The urban centers all over Europe suffered heavily and lost a huge number of inhabitants to the plague. According to modern estimates, Europe lost nearly 50% of its population in less than ten years due to the plague.

Due to the inability to combat the plague or understand its origins, the common population in Europe took to religion with renewed fervor. The minorities faced the suspicion and wrath of the Christian population who deemed them responsible for what they saw as the scourge of God.

Many groups such as Jews, Romani, and others were widely persecuted as a result.

Black Death Tourmai

Black Death Tournai


Impact of the Black Death on Europe

The Black Death instilled a new passion for religion, superstitions, and the supernatural. Most Medieval European countries closed their economies and diminished the volume of imports and exports in a bid to mitigate the outbreak of plague.

The plague had a very notable effect on the peasant population. Due to the heavy loss of population, peasants were high in demand after the Black Death. Consequently, they enjoyed better wages and favorable working conditions compared to the time before the plague.

Similarly, workers in urban centers also enjoyed better wages in the wake of the plague and could demand more rights. After the plague’s outbreak ended, the population greatly diminished and more resources were available to the survivors. This contributed significantly to better and more lavish living conditions on average, and better food availability.

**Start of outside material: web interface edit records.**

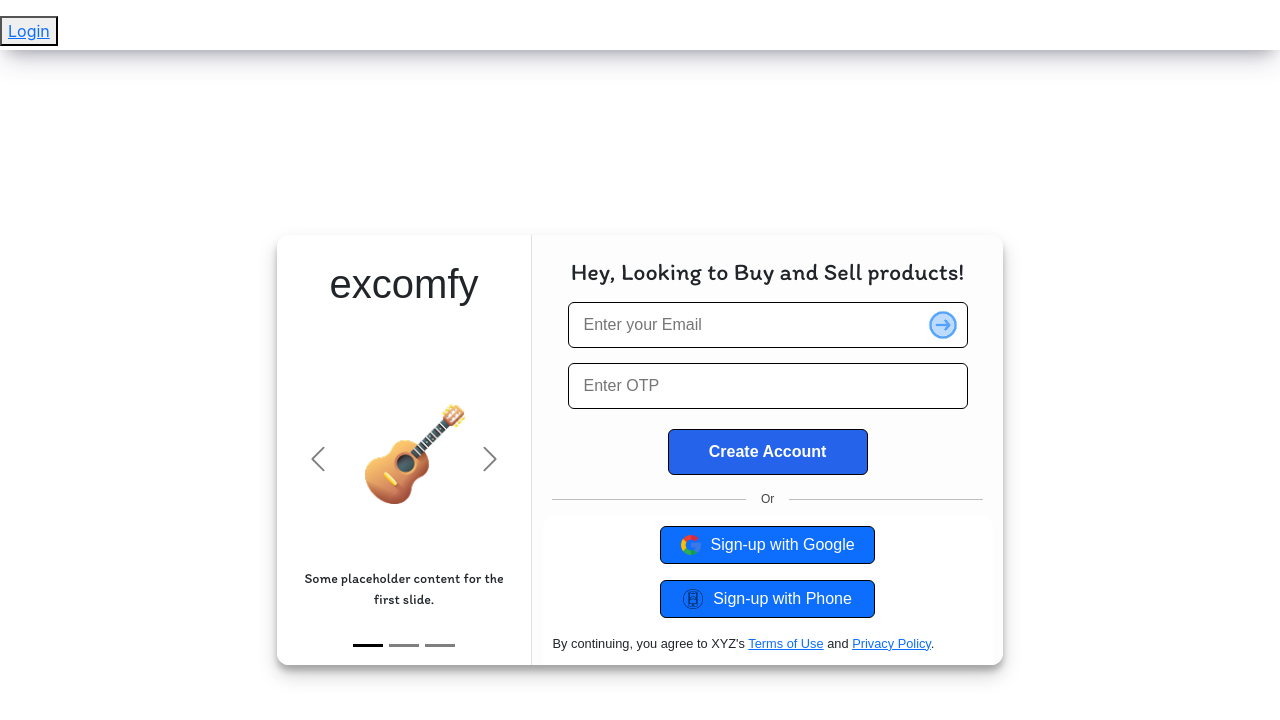
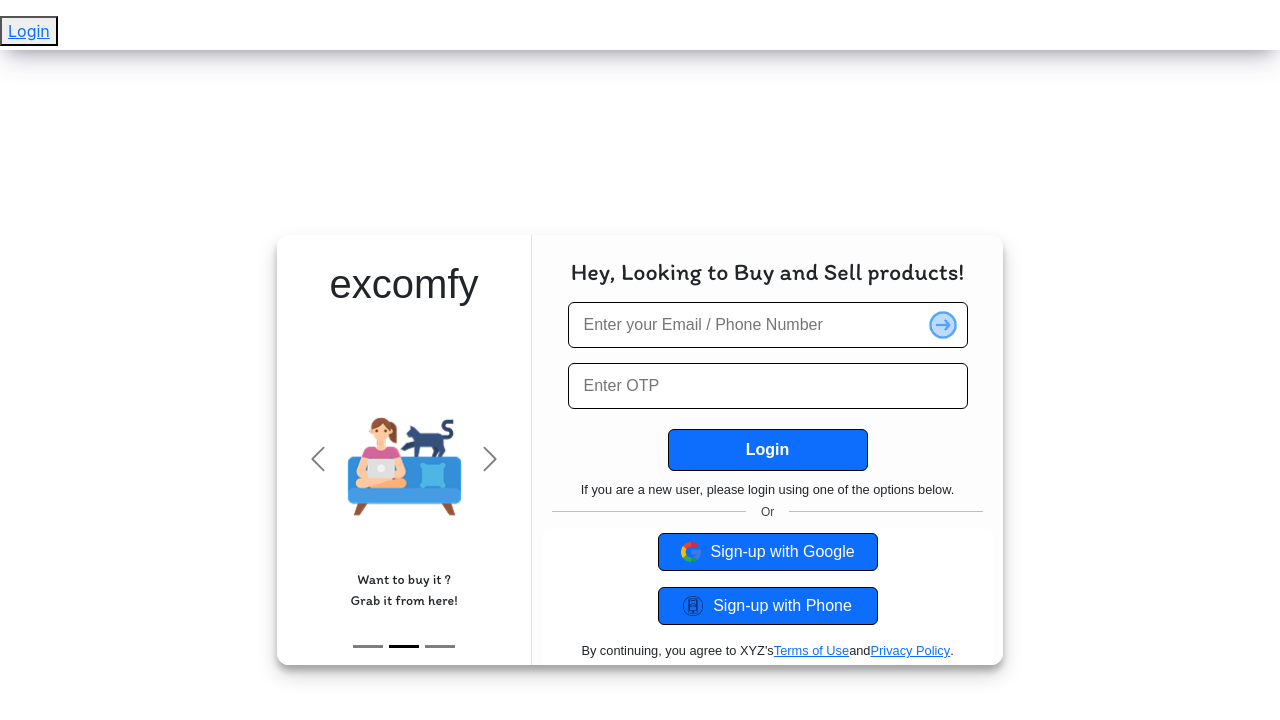
Before and after one commit to abhishekcha790/buddyHub, a React (Create React App) app in the folder frontend/: page /login in a window 1280 px wide. Shown: the top 720 px of the page. Built offline with nearby package versions, Linux system fonts and the light colour scheme.

Commit message:
final page

```diff
--- a/frontend/src/components/Login/LeftSideLogin.js
+++ b/frontend/src/components/Login/LeftSideLogin.js
@@ -1,57 +1,100 @@
+import React, { useEffect } from "react";
 import guitar from "../assets/guitar.png";
 import motorcycle from "../assets/motorcycle.png";
 import work from "../assets/work.png";
 
 function LeftSideLogin() {
+  useEffect(() => {
+    const carousel = document.querySelector("#carouselExampleDark");
+    if (carousel && window.bootstrap) {
+      new window.bootstrap.Carousel(carousel, {
+        interval: 3000,
+        ride: "carousel",
+      });
+    }
+  }, []);
+
   return (
-    <>
     <div
       style={{
-         width:"210px",
+        width: "210px",
         height: "420px",
-    padding:"4px",
+        padding: "4px",
         borderRadius: "10px",
-    backgroundColor: "rgb(255, 255, 255)"
-
+        backgroundColor: "rgb(255, 255, 255)",
       }}
     >
       <div
         id="carouselExampleDark"
         className="carousel carousel-dark slide text-center"
+        data-bs-ride="carousel"
+        data-bs-interval="2000"
       >
-          <h1 style={{ marginBottom: "1rem" ,marginTop:"1rem"}}>excomfy</h1>
+        <h1 style={{ marginBottom: "1rem", marginTop: "1rem" }}>excomfy</h1>
+
         <div className="carousel-inner">
-            <div className="carousel-item active" data-bs-interval="10000">
+          <div className="carousel-item active">
             <img
               src={guitar}
               className="ml-4"
-                style={{ marginTop:"5rem" ,marginLeft: "1.4rem", width: "100px" }}
+              style={{
+                marginTop: "5rem",
+                marginLeft: "1.4rem",
+                width: "100px",
+              }}
               alt="Guitar"
             />
-              <p className="small" style={{ marginTop: "4rem",fontFamily: "'Itim', cursive" }}>
-                Some placeholder content for the first slide.
+            <p
+              className="small"
+              style={{
+                marginTop: "4rem",
+                fontFamily: "'Itim', cursive",
+              }}
+            >
+              Want to upgrade?
+              <br />
+              First sell your old one.
             </p>
           </div>
-            <div className="carousel-item" data-bs-interval="2000">
+
+          <div className="carousel-item">
             <img
               src={work}
-                className=" mb-2"
-                style={{ width: "125px",marginTop:"5rem "}}
+              className="mb-2"
+              style={{ width: "125px", marginTop: "5rem" }}
               alt="Work"
             />
-              <p className="small" style={{ marginTop: "2rem",fontFamily: "'Itim', cursive"}}>
-                Some placeholder content for the second slide.
+            <p
+              className="small"
+              style={{
+                marginTop: "2rem",
+                fontFamily: "'Itim', cursive",
+              }}
+            >
+              Want to buy it ?<br />
+              Grab it from here!
             </p>
           </div>
+
           <div className="carousel-item">
             <img
               src={motorcycle}
-                className=" mb-2"
-                style={{ width: "120px" , height:"125px",marginTop: "5rem" }}
+              className="mb-2"
+              style={{
+                width: "120px",
+                height: "125px",
+                marginTop: "5rem",
+              }}
               alt="Motorcycle"
             />
-              <p className="small" style={{ marginTop: "2rem",fontFamily: "'Itim', cursive"}}>
-                Some placeholder content for the third slide.
+            <p
+              className="small"
+              style={{
+                marginTop: "2rem",
+                fontFamily: "'Itim', cursive",
+              }}
+            >
+              Seal the deal without stepping outside.
             </p>
           </div>
         </div>
@@ -80,7 +123,7 @@ function LeftSideLogin() {
           ></button>
         </div>
 
-          {/* Controls (you can hide if not needed) */}
+        {/* Controls */}
         <button
           className="carousel-control-prev"
           type="button"
@@ -107,7 +150,6 @@ function LeftSideLogin() {
         </button>
       </div>
     </div>
-    </>
   );
 }
 
--- a/frontend/src/components/Login/RightUpper.js
+++ b/frontend/src/components/Login/RightUpper.js
@@ -1,5 +1,5 @@
-import React from 'react';
-import Arrow from "../assets/arrow1.png"
+import React from "react";
+import Arrow from "../assets/arrow1.png";
 const RightUpper = () => {
   return (
     <div
@@ -15,77 +15,91 @@ const RightUpper = () => {
       <h4
         style={{
           fontFamily: "'Itim', cursive",
-          fontSize: '24px',
-          textAlign: 'center',
-          margin:"15px 15px",
+          fontSize: "24px",
+          textAlign: "center",
+          margin: "15px 15px",
         }}
       >
         Hey, Looking to Buy and Sell products!
       </h4>
 
       {/* Form */}
-      <form style={{ display: 'flex', flexDirection: 'column', alignItems: 'center' }}>
+      <form
+        style={{
+          display: "flex",
+          flexDirection: "column",
+          alignItems: "center",
+        }}
+      >
         {/* Email Input */}
 
-<div style={{ position: 'relative', width: '400px', marginBottom: '15px' }}>
+        <div
+          style={{ position: "relative", width: "400px", marginBottom: "15px" }}
+        >
           <input
             type="email"
-    placeholder="Enter your Email"
+            placeholder="Enter your Email / Phone Number"
             style={{
-      width: '100%',
-      padding: '10px 40px 10px 15px', // Extra right padding for the image
-      border: '1px solid black',
-      borderRadius: '6px',
+              width: "100%",
+              padding: "10px 40px 10px 15px", // Extra right padding for the image
+              border: "1px solid black",
+              borderRadius: "6px",
             }}
           />
           <img
             src={Arrow}
             alt="arrow"
             style={{
-      position: 'absolute',
-      right: '10px',
-      top: '50%',
-      transform: 'translateY(-50%)',
-      width: '30px',
-      height: '30px',
-      cursor: 'pointer',
+              position: "absolute",
+              right: "10px",
+              top: "50%",
+              transform: "translateY(-50%)",
+              width: "30px",
+              height: "30px",
+              cursor: "pointer",
             }}
           />
         </div>
-
 
         {/* OTP Input */}
         <input
           type="text"
           placeholder="Enter OTP"
           style={{
-            width: '400px',
-            padding: '10px 40px 10px 15px',
-            border: '1px solid black',
-            borderRadius: '6px',
-            marginBottom: '20px',
+            width: "400px",
+            padding: "10px 40px 10px 15px",
+            border: "1px solid black",
+            borderRadius: "6px",
+            marginBottom: "20px",
           }}
         />
 
         {/* Submit Button */}
         <button
+          className="btn btn-primary d-flex align-items-center justify-content-center"
           type="submit"
           style={{
-            width: '200px',
-            padding: '10px',
-            border: '1px solid black',
-            backgroundColor: '#2563eb',
-            color: '#fff',
-            borderRadius: '6px',
-            fontWeight: 'bold',
-            cursor: 'pointer',
-
+            width: "200px",
+            padding: "8px",
+            border: "1px solid black",
+            color: "#fff",
+            borderRadius: "6px",
+            fontWeight: "bold",
+            cursor: "pointer",
           }}
         >
-          Create Account
+          Login
         </button>
 
-
+        <p
+          style={{
+            fontSize: "0.8rem",
+            marginTop: "9px",
+            marginBottom: "0.8rem",
+          }}
+        >
+          If you are a new user, please login using one of the options below.
+        </p>
       </form>
     </div>
   );
--- a/frontend/src/components/Login/SocialLoginButtons.js
+++ b/frontend/src/components/Login/SocialLoginButtons.js
@@ -11,7 +11,7 @@ function SocialLoginButtons() {
 
           borderRadius: "10px",
 
-          padding: "10px",
+          padding: "5px",
           backgroundColor: "#fff",
 
           boxSizing: "border-box",
@@ -43,7 +43,14 @@ function SocialLoginButtons() {
             Sign-up with Phone
           </button>
         </div>
-        <p style={{ fontSize: "0.8rem", marginTop: "1rem" }}>
+        <p
+          style={{
+            fontSize: "0.8rem",
+            marginTop: "1rem",
+            display: "flex",
+            justifyContent: "center",
+          }}
+        >
           By continuing, you agree to XYZ's{" "}
           <a href="/terms-of-use" className="text-terms-of-use">
             Terms of Use
--- a/frontend/src/index.js
+++ b/frontend/src/index.js
@@ -3,6 +3,7 @@ import { createBrowserRouter, RouterProvider } from "react-router";
 import ReactDOM from "react-dom/client";
 import Home from "./components/Home";
 import Login from "./components/Login/Login";
+// import 'bootstrap/dist/js/bootstrap.bundle.min.js';
 
 const router = createBrowserRouter([
   {
```
Also changed, not shown: frontend/src/components/Login/Login.js (+8 -6 lines). Lines whose indentation alone changed are shown as unchanged.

Another interesting outcome of the plague was the regrowth of wild and natural vegetation in vast areas of Europe since the population required to cultivate them was no longer available.